I managed to track down a copy of centos 4.5 i386 and made a VM to try to get dimdim running. I had all sorts of fun earlier trying to get it running on the much preferred debian. I was talking to a friend of mine about this attempt and he noted that when someone requests him to install some OSS software, one of his major filters is “does it install on debian?”. If it doesn’t have a deb, it fails the bar. This is a pretty good bar. There are exceptions for things like java before they relicensed it. Perhaps, “does it install on ubuntu?” is a better question.
That the “installer” for dimdim installs a pile of rpms from dimdim’s website that have nothing to do with the product (glibc? wtf?) is a great example of why we don’t use rpm based linux distributions.
1) People who don’t understand the differences between rpm/deb distros tend to not respect why packaging is essential, and do stupid shit like put system library rpms in their installer.
2) RPMs suck, and therefore RPM based distros suck. I’m not going to get into a flame war over this, but simply try to take your major RPM distro and upgrade it from one major version to the next. Then try to convince me how the steps you took are not cruel and unusual punishment. (“apt-get update && apt-get upgrade && apt-get dist-upgrade” Wow.)
Anyways, I ran the installer per the PDF documentation that reads like it was made by the marketing department. It managed to make it through after doing a bunch of kooky stuff to remind me that it is just a shell script, not a packaging system. (Note that if you run it twice, it’ll fail because lighttpd is already installed. Maybe this bug that was supposedly fixed last year?).

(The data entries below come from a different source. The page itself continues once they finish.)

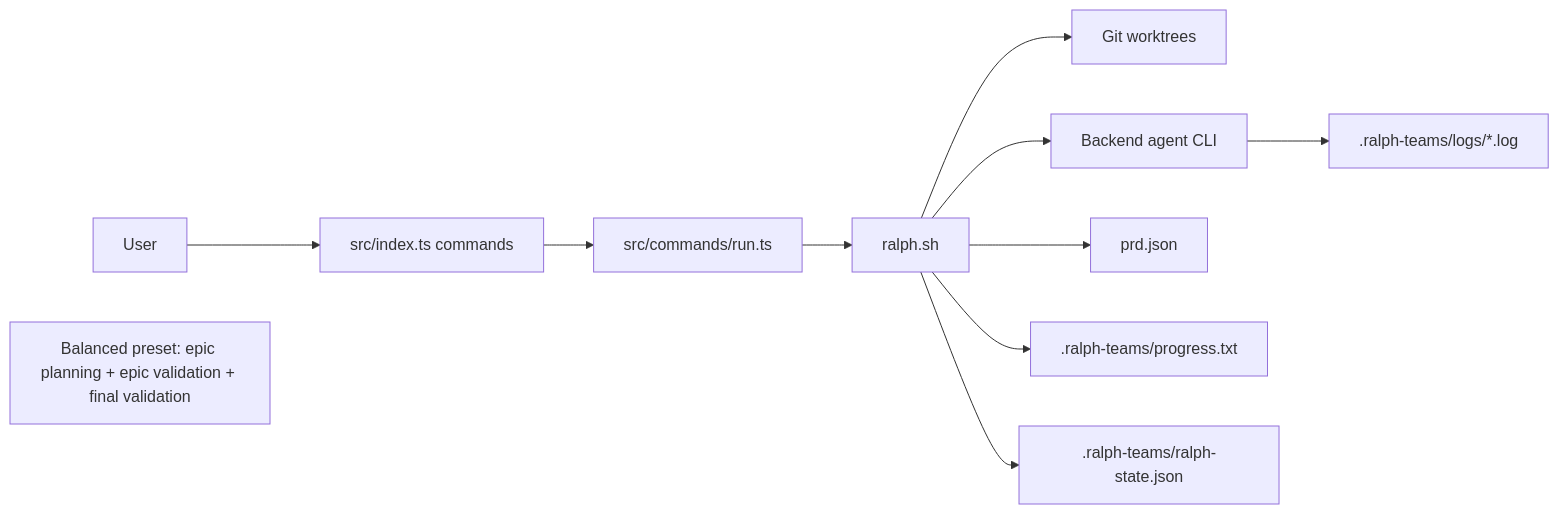
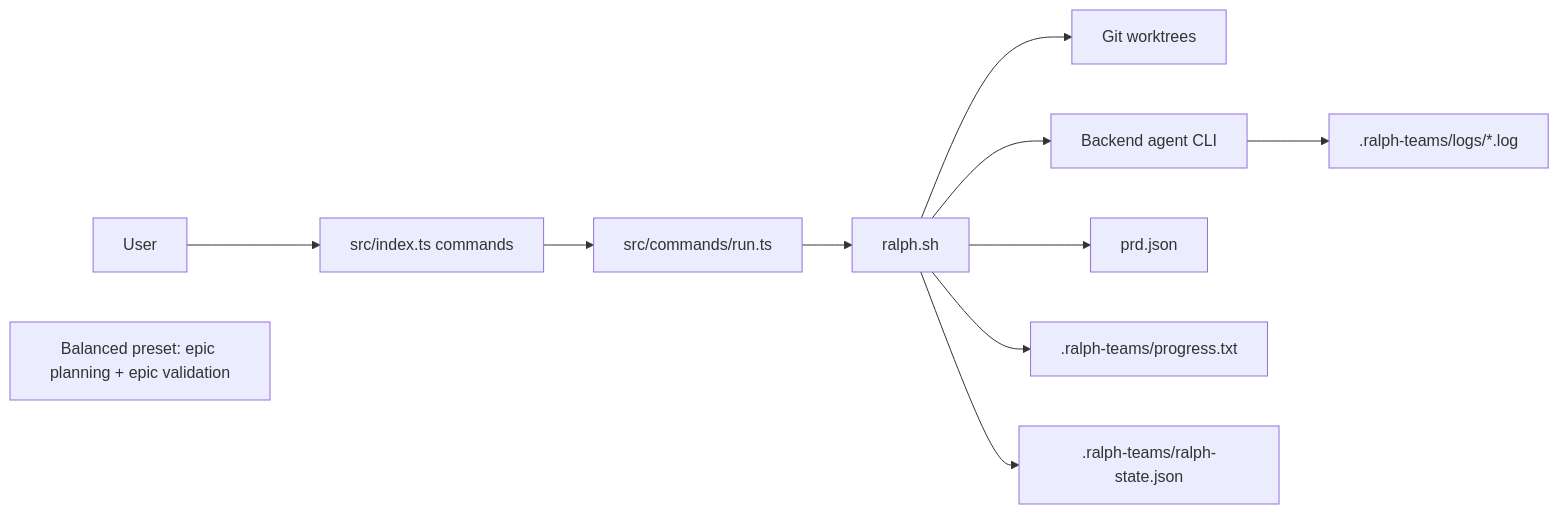
One commit to tuansondinh/ralph-teams changed the diagram in docs/architecture.md. Above: the diagram before and after it, drawn with Mermaid. The commit also changed other lines of this file and 1 other file, not shown here.

Commit message:
docs: clarify validation fallback semantics

````diff
--- a/docs/architecture.md
+++ b/docs/architecture.md
@@ -26,13 +26,13 @@
 ```mermaid
 flowchart LR
     U[User] --> CLI["src/index.ts commands"]
     CLI --> RUN["src/commands/run.ts"]
     RUN --> SH["ralph.sh"]
     SH --> WT["Git worktrees"]
     SH --> AGENTS["Backend agent CLI"]
     AGENTS --> LOGS[".ralph-teams/logs/*.log"]
     SH --> PRD["prd.json"]
     SH --> PROGRESS[".ralph-teams/progress.txt"]
     SH --> STATE[".ralph-teams/ralph-state.json"]
-    note["Balanced preset: epic planning + epic validation + final validation"]
+    note["Balanced preset: epic planning + epic validation"]
 ```
````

Once you run the startup script, if you connect to the host you’ll get something like this:
404 Not Found
The path '/' was not found.
Traceback (most recent call last):
File "/usr/lib/python2.3/site-packages/cherrypy/_cprequest.py", line 551, in respond
cherrypy.response.body = self.handler()
File "/usr/lib/python2.3/site-packages/cherrypy/_cperror.py", line 198, in __call__
NotFound: (404, "The path '/' was not found.")
You need to go to http://host/dimdim/, the trailing slash is essential.
This time around the site was less responsive. Sometimes when you start a meeting and you install the plugins the first time, the connect to the meeting fails. Attempts to start a new meeting fail with “Exceeded server limit of meetings”. I thought this was a bug, which I worked around by restarting the server. But this time I restarted the server, joined a meeting, then tried to create another one and got this message. Let’s make this clear since dimdim doesn’t.
The Open Source Edition of Dimdim is intentionally crippled.
You can only have one active meeting at a time. While their editions page mentions that ‘dimdim pro’, a SaaS product, only allows one meeting at a time, the OSS column merely says ‘Free’ in that box. This is really perturbing. It wouldn’t be so bad if they were up front about it. There’s a thread here and here on the official sourceforge forums with no official responses. Someone there talks of having reverse engineered the limitation, but it’s a “email me” type talk, not an open discussion.
Grepping for ‘maxConcurrentConferences’ in the dimdim install shows it set to 50 in the dimdim.properties file. The forum post refers to a comment of:
## NOTE : In this Open Source Edition only 1 Meeting at a time is allowed. If you need a Dimdim Meeting Server with higher capabilities then please
## contact email@example.com.
However my dimdim.properties lacks any such note. Perhaps in the source code rather than the slightly older centos installer it says this. This value is set to 50 by default in my config files, I recall seeing some mention somewhere that this limit was in a jar file.
Open Source SF edition of dimdim is a personal edition of the meeting server and is meant to cater to single meeting. We have currently placed the restrction to upto 5 participants. For larger meetings, the resources required increase significantly and require dedicated servers.
Please use the hosted dimdim edition – for hosting larger meetings. We also provide an enterprise server build for on-premise installations.
Dimdim makes extensive usage of open source components and products and hopes that someday Dimdim itself will be useful to others in the way others have been useful to it. Big thanks to the communities and individuals of all the open source projects used in Dimdim.
I assume at some point the company had OSS fans, and management has pushed it away from OSS.
Sigh. Dimdim is a very pretty waste of time.